(1969) • Washington Senators (1961–71) • Montreal Expos (1969–2004)

Defunct teams

New York Mutuals
New York Mutuals
(1876) • Athletic of Philadelphia (1876) • Hartford Dark Blues
Hartford Dark Blues
(1875–76) • St. Louis
St. Louis
Brown Stockings (1876–77) • Louisville Grays
Louisville Grays
(1876–77) • Indianapolis Blues (1878) • Milwaukee
Milwaukee
Grays (1878) • Syracuse Stars (1878) • Cincinnati Red Stockings (1876–79) • Cincinnati Stars (1880) • Worcester Worcesters
Worcester Worcesters
(1880–82) • Providence Grays
Providence Grays
(1878–85) • Buffalo Bisons (1879–85) • Cleveland Blues (1879–84) • Troy Trojans (1879–82) • St. Louis
St. Louis
Maroons (1885–86) • Kansas City Cowboys (1886) • Detroit Wolverines
Detroit Wolverines
(1881–88) • Indianapolis Hoosiers (1887–89) • Washington Nationals (1886–89)
Washington Nationals (1886–89)
Cleveland Spiders
Cleveland Spiders
(1887–99) • Baltimore Orioles
Baltimore Orioles
(1892–99) • Louisville Colonels (1892–99) • Washington Senators (1891–99)

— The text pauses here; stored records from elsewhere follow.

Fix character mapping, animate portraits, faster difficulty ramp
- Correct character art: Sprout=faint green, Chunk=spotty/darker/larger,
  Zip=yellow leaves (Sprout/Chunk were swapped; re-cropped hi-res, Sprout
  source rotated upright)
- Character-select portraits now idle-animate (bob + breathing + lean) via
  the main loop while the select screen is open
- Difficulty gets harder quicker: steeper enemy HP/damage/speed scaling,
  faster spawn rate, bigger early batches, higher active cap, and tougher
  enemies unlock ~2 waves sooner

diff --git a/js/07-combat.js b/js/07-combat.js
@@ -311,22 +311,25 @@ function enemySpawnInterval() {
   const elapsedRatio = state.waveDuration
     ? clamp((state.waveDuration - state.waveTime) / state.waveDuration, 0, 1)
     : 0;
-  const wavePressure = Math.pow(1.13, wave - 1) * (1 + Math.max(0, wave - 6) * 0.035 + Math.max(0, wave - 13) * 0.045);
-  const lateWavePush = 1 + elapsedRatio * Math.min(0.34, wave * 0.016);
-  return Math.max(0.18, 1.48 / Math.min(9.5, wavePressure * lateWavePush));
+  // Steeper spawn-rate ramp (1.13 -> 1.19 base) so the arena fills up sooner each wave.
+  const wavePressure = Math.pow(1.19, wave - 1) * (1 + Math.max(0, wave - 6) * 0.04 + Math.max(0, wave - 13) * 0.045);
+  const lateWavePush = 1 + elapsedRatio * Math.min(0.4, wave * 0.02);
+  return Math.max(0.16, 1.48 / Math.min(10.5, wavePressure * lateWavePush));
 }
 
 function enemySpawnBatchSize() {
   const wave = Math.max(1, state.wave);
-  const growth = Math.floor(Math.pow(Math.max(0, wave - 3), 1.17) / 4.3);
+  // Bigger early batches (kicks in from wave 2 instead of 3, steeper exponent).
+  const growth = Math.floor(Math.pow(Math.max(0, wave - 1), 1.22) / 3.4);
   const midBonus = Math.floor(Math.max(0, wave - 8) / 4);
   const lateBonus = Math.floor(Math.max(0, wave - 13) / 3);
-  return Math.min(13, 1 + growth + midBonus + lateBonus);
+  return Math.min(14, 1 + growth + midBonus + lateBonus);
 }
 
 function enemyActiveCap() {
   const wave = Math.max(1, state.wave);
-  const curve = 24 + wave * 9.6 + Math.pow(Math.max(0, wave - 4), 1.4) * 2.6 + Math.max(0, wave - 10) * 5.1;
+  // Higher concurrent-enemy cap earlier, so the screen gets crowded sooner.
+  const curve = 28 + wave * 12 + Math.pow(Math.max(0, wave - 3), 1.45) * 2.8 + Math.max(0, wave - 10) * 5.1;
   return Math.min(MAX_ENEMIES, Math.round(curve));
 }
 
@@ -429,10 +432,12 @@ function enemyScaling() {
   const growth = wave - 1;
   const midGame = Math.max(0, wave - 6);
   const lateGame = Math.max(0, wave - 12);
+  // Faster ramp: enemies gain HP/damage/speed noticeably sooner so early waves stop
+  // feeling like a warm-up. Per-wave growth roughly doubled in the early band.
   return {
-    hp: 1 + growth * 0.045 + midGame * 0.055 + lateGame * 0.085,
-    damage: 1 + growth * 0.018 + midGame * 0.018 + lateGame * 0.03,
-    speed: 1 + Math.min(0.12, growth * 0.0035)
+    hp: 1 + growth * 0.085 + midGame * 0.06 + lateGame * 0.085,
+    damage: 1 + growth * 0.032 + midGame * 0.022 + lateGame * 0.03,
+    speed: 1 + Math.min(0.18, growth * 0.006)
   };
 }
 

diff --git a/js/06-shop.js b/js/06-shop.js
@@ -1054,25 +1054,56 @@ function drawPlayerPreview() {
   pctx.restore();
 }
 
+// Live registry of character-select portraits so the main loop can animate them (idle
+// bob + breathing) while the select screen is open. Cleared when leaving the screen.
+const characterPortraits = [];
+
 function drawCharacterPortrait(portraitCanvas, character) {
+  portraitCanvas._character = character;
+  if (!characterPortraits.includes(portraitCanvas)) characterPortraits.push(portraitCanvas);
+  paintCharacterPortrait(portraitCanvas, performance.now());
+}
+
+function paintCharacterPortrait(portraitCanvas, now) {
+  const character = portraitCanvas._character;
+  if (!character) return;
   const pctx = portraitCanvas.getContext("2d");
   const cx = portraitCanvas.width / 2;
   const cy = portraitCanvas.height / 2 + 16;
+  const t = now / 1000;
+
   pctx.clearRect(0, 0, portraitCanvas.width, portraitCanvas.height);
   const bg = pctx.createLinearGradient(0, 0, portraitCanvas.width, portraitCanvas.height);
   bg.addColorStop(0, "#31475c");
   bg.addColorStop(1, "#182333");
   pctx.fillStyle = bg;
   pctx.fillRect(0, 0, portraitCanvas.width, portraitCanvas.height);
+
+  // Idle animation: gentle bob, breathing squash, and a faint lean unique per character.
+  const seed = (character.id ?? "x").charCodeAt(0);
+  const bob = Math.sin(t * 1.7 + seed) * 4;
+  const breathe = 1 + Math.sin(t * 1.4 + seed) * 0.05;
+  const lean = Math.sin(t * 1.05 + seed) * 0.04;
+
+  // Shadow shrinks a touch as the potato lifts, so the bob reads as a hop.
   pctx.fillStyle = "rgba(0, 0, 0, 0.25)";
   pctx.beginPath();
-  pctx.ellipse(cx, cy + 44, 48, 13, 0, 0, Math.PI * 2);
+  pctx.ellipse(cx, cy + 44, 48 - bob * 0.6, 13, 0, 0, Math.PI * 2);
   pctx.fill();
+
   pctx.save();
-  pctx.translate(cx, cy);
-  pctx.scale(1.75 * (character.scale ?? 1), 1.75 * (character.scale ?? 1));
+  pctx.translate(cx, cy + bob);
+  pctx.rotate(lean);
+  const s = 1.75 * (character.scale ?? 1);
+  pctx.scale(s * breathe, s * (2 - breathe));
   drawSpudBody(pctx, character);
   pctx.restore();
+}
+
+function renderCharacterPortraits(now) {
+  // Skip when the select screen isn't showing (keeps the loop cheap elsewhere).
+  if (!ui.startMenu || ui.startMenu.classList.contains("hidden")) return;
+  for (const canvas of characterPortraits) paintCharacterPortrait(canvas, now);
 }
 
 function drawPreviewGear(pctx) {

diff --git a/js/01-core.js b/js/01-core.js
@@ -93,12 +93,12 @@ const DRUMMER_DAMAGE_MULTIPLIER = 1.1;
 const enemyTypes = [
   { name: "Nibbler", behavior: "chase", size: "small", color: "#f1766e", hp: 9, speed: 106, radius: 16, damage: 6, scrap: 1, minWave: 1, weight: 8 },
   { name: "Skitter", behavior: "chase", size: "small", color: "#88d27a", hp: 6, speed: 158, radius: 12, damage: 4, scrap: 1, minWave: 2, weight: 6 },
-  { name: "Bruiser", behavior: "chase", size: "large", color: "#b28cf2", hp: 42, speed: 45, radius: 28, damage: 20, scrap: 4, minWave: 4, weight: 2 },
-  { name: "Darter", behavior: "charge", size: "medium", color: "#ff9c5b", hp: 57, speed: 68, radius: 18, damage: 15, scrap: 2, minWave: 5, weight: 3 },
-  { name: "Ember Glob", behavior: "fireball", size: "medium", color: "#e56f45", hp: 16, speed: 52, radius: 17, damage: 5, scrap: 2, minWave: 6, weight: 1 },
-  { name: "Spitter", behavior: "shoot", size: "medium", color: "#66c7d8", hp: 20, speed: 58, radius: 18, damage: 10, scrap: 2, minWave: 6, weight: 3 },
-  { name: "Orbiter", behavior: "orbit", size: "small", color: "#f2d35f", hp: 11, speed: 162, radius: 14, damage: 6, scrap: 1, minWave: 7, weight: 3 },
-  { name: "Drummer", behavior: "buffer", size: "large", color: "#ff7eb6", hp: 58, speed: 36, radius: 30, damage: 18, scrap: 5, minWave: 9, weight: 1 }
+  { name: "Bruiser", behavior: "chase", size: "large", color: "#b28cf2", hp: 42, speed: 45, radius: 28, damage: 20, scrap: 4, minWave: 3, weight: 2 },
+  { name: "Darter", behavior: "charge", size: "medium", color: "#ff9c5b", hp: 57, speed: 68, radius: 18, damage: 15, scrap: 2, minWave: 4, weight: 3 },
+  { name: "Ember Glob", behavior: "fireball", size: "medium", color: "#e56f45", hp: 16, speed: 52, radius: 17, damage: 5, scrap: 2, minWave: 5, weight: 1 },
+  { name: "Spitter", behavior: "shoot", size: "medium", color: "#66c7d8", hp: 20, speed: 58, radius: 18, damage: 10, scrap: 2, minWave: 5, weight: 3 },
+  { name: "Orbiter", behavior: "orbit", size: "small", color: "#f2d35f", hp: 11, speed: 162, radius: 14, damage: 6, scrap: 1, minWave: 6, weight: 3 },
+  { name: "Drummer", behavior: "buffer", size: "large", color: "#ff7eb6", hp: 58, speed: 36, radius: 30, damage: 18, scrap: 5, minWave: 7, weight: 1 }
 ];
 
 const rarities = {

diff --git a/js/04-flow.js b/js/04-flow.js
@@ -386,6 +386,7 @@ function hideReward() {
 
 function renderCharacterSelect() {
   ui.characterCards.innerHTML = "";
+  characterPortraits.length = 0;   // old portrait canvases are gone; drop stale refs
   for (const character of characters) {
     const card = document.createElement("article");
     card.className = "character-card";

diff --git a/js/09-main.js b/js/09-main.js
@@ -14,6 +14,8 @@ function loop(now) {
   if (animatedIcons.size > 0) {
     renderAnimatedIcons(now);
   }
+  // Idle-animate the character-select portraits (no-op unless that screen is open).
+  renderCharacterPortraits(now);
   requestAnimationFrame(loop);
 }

v t e

American League

Organization

Parent league: Major League Baseball Partner league: National League Origins: (History Western League) Honorary president: Frank Robinson

Current teams

East

Baltimore
Baltimore
Orioles Boston Red Sox New York Yankees Tampa Bay Rays Toronto Blue Jays

Central

Chicago White Sox Cleveland Indians Detroit Tigers Kansas City Royals Minnesota Twins

West

Houston Astros Los Angeles Angels Oakland Athletics Seattle Mariners Texas Rangers

Former, relocated, and disestablished teams

Baltimore Orioles
Baltimore Orioles
(1901–1902) Kansas City Athletics (1955–1967) Milwaukee
Milwaukee
Brewers I (1901) Milwaukee
Milwaukee
Brewers II (1970–1997) Philadelphia Athletics
Philadelphia Athletics
(1901–1954) Seattle Pilots
Seattle Pilots
(1969) St. Louis
St. Louis
Browns (1902–1953) Washington Senators I (1901–1960) Washington Senators II (1961–1971)

Championship play

List of champions Championship Series Division Series Wild Card winners

Related articles

Designated hitter Pro

.